(Web interface edit records)
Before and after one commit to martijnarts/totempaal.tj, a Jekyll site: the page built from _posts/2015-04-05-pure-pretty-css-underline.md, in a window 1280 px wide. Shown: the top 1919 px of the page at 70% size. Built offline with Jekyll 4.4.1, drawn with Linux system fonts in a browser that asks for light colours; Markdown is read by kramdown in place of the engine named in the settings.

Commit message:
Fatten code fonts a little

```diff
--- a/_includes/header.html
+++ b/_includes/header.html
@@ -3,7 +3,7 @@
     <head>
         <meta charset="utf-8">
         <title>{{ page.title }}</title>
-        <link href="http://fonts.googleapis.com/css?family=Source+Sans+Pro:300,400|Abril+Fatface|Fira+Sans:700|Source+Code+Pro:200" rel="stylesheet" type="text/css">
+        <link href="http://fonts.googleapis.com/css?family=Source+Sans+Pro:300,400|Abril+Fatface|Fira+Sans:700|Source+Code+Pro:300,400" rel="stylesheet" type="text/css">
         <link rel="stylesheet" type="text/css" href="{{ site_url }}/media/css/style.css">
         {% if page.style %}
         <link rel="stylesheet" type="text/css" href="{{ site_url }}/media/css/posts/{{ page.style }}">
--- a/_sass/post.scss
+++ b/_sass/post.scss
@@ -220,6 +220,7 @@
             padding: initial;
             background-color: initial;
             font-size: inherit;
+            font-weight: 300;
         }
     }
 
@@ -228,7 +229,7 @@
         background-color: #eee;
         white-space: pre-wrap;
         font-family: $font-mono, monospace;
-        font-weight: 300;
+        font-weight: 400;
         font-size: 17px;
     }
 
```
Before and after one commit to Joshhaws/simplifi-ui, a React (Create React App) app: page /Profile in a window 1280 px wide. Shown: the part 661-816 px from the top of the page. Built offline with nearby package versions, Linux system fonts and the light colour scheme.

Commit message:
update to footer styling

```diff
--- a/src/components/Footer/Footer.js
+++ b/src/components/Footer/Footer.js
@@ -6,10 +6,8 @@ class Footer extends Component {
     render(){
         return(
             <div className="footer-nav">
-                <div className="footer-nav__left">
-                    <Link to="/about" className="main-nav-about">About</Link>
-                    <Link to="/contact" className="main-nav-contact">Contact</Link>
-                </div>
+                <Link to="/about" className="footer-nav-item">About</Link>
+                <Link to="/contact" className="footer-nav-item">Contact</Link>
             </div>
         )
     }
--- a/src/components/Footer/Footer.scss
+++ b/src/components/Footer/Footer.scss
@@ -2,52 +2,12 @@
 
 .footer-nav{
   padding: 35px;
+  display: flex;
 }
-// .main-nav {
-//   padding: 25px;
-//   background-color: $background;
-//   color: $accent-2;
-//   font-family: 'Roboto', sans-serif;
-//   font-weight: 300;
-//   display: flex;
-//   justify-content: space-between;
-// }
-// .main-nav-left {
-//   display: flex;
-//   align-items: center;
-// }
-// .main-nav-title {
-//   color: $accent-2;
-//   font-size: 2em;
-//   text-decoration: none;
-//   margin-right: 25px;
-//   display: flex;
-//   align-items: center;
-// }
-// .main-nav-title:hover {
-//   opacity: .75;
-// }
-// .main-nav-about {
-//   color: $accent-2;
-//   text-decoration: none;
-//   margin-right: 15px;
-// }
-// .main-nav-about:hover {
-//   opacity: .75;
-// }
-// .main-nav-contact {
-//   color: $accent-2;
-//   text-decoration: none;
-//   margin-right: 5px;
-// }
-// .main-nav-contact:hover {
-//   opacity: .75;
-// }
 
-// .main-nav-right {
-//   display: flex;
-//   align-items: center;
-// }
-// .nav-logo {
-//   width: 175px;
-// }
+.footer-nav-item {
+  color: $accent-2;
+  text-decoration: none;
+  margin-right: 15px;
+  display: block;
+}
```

PROBLEM REQUIREMENTS ::
Extract from the data every line where "system" shows up.

EXPECTED OUTPUT ::
Before and after one commit to martijnarts/totempaal.tj, a Jekyll site: the page built from _posts/2015-04-05-pure-pretty-css-underline.md, in a window 1280 px wide. Shown: the top 1919 px of the page at 70% size. Built offline with Jekyll 4.4.1, drawn with Linux system fonts in a browser that asks for light colours; Markdown is read by kramdown in place of the engine named in the settings.
Before and after one commit to Joshhaws/simplifi-ui, a React (Create React App) app: page /Profile in a window 1280 px wide. Shown: the part 661-816 px from the top of the page. Built offline with nearby package versions, Linux system fonts and the light colour scheme.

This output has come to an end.